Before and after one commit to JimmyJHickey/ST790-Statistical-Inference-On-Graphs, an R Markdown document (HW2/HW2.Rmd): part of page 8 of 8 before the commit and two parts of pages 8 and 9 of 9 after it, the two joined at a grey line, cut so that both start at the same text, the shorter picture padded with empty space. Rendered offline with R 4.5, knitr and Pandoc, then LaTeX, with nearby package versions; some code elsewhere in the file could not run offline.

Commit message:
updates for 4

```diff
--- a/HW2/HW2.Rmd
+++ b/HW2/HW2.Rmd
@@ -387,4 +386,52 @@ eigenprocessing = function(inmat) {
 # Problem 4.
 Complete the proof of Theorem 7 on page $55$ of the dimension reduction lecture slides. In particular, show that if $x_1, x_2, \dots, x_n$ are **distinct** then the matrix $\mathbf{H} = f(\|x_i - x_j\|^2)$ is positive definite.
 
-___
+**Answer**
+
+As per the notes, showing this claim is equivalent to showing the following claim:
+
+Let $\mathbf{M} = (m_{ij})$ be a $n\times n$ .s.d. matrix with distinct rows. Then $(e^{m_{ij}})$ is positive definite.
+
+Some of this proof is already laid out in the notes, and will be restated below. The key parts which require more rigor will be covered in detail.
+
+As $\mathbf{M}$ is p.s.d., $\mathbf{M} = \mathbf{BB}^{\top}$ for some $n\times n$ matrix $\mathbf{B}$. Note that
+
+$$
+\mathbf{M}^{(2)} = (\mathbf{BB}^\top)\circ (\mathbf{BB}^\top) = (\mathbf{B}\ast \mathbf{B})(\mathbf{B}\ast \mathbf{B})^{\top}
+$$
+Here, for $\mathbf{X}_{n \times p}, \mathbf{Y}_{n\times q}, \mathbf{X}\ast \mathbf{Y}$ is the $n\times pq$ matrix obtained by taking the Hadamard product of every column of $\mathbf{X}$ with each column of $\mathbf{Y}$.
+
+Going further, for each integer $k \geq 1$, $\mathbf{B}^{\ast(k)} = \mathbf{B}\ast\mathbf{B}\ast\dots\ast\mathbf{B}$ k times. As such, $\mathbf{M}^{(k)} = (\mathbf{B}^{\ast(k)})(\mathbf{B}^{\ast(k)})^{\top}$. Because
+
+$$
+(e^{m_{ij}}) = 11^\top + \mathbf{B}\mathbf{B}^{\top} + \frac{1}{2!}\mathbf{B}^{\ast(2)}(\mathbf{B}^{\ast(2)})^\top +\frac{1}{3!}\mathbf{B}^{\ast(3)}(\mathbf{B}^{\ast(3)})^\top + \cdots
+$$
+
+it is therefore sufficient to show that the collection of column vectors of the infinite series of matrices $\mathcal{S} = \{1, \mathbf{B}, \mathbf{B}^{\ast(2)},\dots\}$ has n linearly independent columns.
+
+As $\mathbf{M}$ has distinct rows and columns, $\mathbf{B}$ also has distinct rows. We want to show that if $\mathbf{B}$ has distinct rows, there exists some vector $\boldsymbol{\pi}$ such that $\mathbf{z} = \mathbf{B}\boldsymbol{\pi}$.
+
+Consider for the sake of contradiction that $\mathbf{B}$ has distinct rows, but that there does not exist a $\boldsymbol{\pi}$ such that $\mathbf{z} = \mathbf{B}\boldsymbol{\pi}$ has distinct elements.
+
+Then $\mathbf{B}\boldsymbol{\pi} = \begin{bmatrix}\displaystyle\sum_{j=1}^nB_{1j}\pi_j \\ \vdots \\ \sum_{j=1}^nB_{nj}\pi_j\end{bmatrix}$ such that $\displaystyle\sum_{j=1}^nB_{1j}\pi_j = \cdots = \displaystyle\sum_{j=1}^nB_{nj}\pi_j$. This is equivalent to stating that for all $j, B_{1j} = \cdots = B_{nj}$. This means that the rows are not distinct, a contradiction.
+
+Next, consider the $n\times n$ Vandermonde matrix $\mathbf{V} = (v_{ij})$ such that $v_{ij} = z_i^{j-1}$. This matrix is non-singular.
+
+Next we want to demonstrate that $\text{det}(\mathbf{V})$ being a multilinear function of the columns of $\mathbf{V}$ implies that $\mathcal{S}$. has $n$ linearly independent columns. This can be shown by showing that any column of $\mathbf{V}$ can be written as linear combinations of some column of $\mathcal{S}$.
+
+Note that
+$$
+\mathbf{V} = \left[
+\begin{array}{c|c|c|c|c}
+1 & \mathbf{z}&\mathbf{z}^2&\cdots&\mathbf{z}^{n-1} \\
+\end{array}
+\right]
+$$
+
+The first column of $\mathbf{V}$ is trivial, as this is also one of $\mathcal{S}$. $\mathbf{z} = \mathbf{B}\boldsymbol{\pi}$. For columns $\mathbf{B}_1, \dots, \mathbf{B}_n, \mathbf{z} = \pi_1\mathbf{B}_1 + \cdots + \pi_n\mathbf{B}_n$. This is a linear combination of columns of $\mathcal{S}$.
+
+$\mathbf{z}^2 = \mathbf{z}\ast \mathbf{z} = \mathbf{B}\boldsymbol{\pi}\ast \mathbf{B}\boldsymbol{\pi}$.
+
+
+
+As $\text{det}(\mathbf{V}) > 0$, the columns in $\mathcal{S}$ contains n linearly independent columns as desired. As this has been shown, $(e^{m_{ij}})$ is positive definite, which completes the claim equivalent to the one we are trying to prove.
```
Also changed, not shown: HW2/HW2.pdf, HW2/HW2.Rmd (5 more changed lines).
======
Your task is to retype all of the records exactly.

Before and after one commit to JimmyJHickey/ST790-Statistical-Inference-On-Graphs, an R Markdown document (HW2/HW2.Rmd): part of page 8 of 8 before the commit and two parts of pages 8 and 9 of 9 after it, the two joined at a grey line, cut so that both start at the same text, the shorter picture padded with empty space. Rendered offline with R 4.5, knitr and Pandoc, then LaTeX, with nearby package versions; some code elsewhere in the file could not run offline.

Commit message:
updates for 4

```diff
--- a/HW2/HW2.Rmd
+++ b/HW2/HW2.Rmd
@@ -387,4 +386,52 @@ eigenprocessing = function(inmat) {
 # Problem 4.
 Complete the proof of Theorem 7 on page $55$ of the dimension reduction lecture slides. In particular, show that if $x_1, x_2, \dots, x_n$ are **distinct** then the matrix $\mathbf{H} = f(\|x_i - x_j\|^2)$ is positive definite.
 
-___
+**Answer**
+
+As per the notes, showing this claim is equivalent to showing the following claim:
+
+Let $\mathbf{M} = (m_{ij})$ be a $n\times n$ .s.d. matrix with distinct rows. Then $(e^{m_{ij}})$ is positive definite.
+
+Some of this proof is already laid out in the notes, and will be restated below. The key parts which require more rigor will be covered in detail.
+
+As $\mathbf{M}$ is p.s.d., $\mathbf{M} = \mathbf{BB}^{\top}$ for some $n\times n$ matrix $\mathbf{B}$. Note that
+
+$$
+\mathbf{M}^{(2)} = (\mathbf{BB}^\top)\circ (\mathbf{BB}^\top) = (\mathbf{B}\ast \mathbf{B})(\mathbf{B}\ast \mathbf{B})^{\top}
+$$
+Here, for $\mathbf{X}_{n \times p}, \mathbf{Y}_{n\times q}, \mathbf{X}\ast \mathbf{Y}$ is the $n\times pq$ matrix obtained by taking the Hadamard product of every column of $\mathbf{X}$ with each column of $\mathbf{Y}$.
+
+Going further, for each integer $k \geq 1$, $\mathbf{B}^{\ast(k)} = \mathbf{B}\ast\mathbf{B}\ast\dots\ast\mathbf{B}$ k times. As such, $\mathbf{M}^{(k)} = (\mathbf{B}^{\ast(k)})(\mathbf{B}^{\ast(k)})^{\top}$. Because
+
+$$
+(e^{m_{ij}}) = 11^\top + \mathbf{B}\mathbf{B}^{\top} + \frac{1}{2!}\mathbf{B}^{\ast(2)}(\mathbf{B}^{\ast(2)})^\top +\frac{1}{3!}\mathbf{B}^{\ast(3)}(\mathbf{B}^{\ast(3)})^\top + \cdots
+$$
+
+it is therefore sufficient to show that the collection of column vectors of the infinite series of matrices $\mathcal{S} = \{1, \mathbf{B}, \mathbf{B}^{\ast(2)},\dots\}$ has n linearly independent columns.
+
+As $\mathbf{M}$ has distinct rows and columns, $\mathbf{B}$ also has distinct rows. We want to show that if $\mathbf{B}$ has distinct rows, there exists some vector $\boldsymbol{\pi}$ such that $\mathbf{z} = \mathbf{B}\boldsymbol{\pi}$.
+
+Consider for the sake of contradiction that $\mathbf{B}$ has distinct rows, but that there does not exist a $\boldsymbol{\pi}$ such that $\mathbf{z} = \mathbf{B}\boldsymbol{\pi}$ has distinct elements.
+
+Then $\mathbf{B}\boldsymbol{\pi} = \begin{bmatrix}\displaystyle\sum_{j=1}^nB_{1j}\pi_j \\ \vdots \\ \sum_{j=1}^nB_{nj}\pi_j\end{bmatrix}$ such that $\displaystyle\sum_{j=1}^nB_{1j}\pi_j = \cdots = \displaystyle\sum_{j=1}^nB_{nj}\pi_j$. This is equivalent to stating that for all $j, B_{1j} = \cdots = B_{nj}$. This means that the rows are not distinct, a contradiction.
+
+Next, consider the $n\times n$ Vandermonde matrix $\mathbf{V} = (v_{ij})$ such that $v_{ij} = z_i^{j-1}$. This matrix is non-singular.
+
+Next we want to demonstrate that $\text{det}(\mathbf{V})$ being a multilinear function of the columns of $\mathbf{V}$ implies that $\mathcal{S}$. has $n$ linearly independent columns. This can be shown by showing that any column of $\mathbf{V}$ can be written as linear combinations of some column of $\mathcal{S}$.
+
+Note that
+$$
+\mathbf{V} = \left[
+\begin{array}{c|c|c|c|c}
+1 & \mathbf{z}&\mathbf{z}^2&\cdots&\mathbf{z}^{n-1} \\
+\end{array}
+\right]
+$$
+
+The first column of $\mathbf{V}$ is trivial, as this is also one of $\mathcal{S}$. $\mathbf{z} = \mathbf{B}\boldsymbol{\pi}$. For columns $\mathbf{B}_1, \dots, \mathbf{B}_n, \mathbf{z} = \pi_1\mathbf{B}_1 + \cdots + \pi_n\mathbf{B}_n$. This is a linear combination of columns of $\mathcal{S}$.
+
+$\mathbf{z}^2 = \mathbf{z}\ast \mathbf{z} = \mathbf{B}\boldsymbol{\pi}\ast \mathbf{B}\boldsymbol{\pi}$.
+
+
+
+As $\text{det}(\mathbf{V}) > 0$, the columns in $\mathcal{S}$ contains n linearly independent columns as desired. As this has been shown, $(e^{m_{ij}})$ is positive definite, which completes the claim equivalent to the one we are trying to prove.
```
Also changed, not shown: HW2/HW2.pdf, HW2/HW2.Rmd (5 more changed lines).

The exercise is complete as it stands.